(Material to process begins)
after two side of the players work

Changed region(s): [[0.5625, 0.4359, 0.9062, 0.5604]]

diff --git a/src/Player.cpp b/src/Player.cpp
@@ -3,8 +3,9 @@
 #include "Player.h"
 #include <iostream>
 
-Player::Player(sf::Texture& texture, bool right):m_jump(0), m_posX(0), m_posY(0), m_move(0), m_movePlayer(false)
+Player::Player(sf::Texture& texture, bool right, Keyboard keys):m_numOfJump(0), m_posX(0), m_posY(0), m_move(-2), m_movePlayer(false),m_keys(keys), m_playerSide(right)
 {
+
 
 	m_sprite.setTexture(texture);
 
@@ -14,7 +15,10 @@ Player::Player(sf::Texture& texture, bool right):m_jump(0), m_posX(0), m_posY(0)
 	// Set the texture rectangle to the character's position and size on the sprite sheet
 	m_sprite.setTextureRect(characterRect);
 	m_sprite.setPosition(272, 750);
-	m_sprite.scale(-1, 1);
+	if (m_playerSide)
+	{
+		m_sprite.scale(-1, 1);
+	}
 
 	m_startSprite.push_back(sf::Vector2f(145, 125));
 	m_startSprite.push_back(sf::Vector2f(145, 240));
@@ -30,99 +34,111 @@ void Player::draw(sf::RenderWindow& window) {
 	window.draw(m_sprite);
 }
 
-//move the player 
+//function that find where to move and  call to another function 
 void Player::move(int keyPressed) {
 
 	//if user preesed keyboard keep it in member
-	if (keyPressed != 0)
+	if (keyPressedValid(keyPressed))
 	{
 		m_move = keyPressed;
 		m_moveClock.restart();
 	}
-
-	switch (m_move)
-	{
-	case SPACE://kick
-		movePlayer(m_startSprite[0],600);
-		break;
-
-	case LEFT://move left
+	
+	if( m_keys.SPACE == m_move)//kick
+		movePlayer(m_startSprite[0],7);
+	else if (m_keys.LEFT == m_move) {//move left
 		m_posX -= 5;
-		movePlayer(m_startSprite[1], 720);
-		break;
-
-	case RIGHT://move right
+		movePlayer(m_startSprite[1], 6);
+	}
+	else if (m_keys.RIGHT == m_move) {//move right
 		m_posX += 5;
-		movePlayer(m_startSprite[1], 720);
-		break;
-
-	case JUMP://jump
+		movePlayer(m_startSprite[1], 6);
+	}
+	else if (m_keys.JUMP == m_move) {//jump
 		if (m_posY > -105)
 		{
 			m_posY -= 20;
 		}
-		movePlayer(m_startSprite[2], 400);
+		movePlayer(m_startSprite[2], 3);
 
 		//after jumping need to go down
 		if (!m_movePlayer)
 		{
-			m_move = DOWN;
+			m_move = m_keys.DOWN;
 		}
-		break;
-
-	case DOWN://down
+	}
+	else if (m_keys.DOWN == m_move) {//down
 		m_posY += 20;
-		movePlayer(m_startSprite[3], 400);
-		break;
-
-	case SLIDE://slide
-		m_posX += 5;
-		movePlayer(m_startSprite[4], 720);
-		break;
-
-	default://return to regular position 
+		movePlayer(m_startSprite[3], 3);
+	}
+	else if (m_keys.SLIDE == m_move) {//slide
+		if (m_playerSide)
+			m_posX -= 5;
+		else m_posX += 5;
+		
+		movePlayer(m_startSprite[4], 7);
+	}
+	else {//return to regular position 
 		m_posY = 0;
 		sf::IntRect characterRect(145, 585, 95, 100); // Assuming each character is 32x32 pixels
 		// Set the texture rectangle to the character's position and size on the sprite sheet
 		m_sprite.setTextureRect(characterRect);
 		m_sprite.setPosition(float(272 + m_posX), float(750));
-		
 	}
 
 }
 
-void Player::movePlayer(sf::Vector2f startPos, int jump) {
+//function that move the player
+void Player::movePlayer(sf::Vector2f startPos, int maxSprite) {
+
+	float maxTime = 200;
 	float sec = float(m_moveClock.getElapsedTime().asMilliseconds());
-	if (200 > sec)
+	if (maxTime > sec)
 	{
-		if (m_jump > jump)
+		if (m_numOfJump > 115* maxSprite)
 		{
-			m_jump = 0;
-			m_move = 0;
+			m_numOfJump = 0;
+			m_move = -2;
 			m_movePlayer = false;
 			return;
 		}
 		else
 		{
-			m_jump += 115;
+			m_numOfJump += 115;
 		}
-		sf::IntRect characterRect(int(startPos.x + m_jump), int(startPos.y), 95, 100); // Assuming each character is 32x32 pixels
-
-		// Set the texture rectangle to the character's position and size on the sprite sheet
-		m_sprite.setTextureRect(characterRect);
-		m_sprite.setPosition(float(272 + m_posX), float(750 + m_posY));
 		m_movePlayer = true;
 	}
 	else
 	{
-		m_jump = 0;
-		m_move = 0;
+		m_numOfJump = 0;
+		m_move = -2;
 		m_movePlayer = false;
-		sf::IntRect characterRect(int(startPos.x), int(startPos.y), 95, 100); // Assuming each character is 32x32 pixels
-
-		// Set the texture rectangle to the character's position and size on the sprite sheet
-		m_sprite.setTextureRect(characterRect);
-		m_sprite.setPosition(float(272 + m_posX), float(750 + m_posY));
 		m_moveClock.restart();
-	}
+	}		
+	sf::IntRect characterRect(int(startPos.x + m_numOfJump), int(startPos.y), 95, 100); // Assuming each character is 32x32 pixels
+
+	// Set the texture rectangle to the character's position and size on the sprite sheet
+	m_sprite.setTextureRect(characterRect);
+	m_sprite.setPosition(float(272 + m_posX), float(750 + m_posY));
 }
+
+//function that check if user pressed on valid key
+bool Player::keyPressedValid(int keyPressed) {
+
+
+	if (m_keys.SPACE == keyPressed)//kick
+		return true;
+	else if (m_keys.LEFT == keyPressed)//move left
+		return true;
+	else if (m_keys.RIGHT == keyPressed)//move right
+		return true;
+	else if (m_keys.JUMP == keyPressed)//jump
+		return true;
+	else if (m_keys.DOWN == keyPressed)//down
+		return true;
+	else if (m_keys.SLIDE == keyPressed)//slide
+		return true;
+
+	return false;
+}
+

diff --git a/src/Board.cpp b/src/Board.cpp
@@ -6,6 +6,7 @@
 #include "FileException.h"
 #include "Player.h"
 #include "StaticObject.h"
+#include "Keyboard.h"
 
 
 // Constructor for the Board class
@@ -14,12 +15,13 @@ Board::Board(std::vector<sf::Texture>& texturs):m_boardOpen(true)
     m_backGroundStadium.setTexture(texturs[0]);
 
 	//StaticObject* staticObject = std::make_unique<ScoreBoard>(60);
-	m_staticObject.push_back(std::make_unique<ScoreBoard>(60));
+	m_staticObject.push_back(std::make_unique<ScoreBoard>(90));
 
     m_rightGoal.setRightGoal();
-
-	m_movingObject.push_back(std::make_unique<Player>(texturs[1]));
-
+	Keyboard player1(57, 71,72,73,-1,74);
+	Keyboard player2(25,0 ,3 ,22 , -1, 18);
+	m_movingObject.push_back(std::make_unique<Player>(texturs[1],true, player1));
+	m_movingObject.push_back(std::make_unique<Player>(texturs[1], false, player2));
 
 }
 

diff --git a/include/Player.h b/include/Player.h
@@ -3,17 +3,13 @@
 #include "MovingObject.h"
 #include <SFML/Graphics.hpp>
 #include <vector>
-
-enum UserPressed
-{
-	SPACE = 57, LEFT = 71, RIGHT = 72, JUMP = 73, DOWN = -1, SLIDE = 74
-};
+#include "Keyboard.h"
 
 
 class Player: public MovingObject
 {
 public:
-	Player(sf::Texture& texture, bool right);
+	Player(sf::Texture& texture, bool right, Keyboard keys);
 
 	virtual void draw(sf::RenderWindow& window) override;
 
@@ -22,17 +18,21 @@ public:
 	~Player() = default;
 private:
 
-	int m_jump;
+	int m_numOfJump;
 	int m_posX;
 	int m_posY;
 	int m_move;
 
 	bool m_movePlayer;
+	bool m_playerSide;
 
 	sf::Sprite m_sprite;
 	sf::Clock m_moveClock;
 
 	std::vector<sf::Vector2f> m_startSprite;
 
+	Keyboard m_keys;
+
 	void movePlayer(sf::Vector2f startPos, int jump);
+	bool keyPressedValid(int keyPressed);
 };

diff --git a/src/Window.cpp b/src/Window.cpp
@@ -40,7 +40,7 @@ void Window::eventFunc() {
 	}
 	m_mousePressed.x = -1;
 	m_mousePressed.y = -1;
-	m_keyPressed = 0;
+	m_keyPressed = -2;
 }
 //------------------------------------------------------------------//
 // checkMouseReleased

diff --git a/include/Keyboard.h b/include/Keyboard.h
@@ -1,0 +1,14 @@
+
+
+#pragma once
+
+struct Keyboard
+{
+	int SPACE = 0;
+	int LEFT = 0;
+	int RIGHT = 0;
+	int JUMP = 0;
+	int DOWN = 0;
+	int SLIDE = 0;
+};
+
(Material to process ends)
What the exercise asks -> State the count of lines above containing the string "void", and add nothing to it.

Solution for this exercise -> 7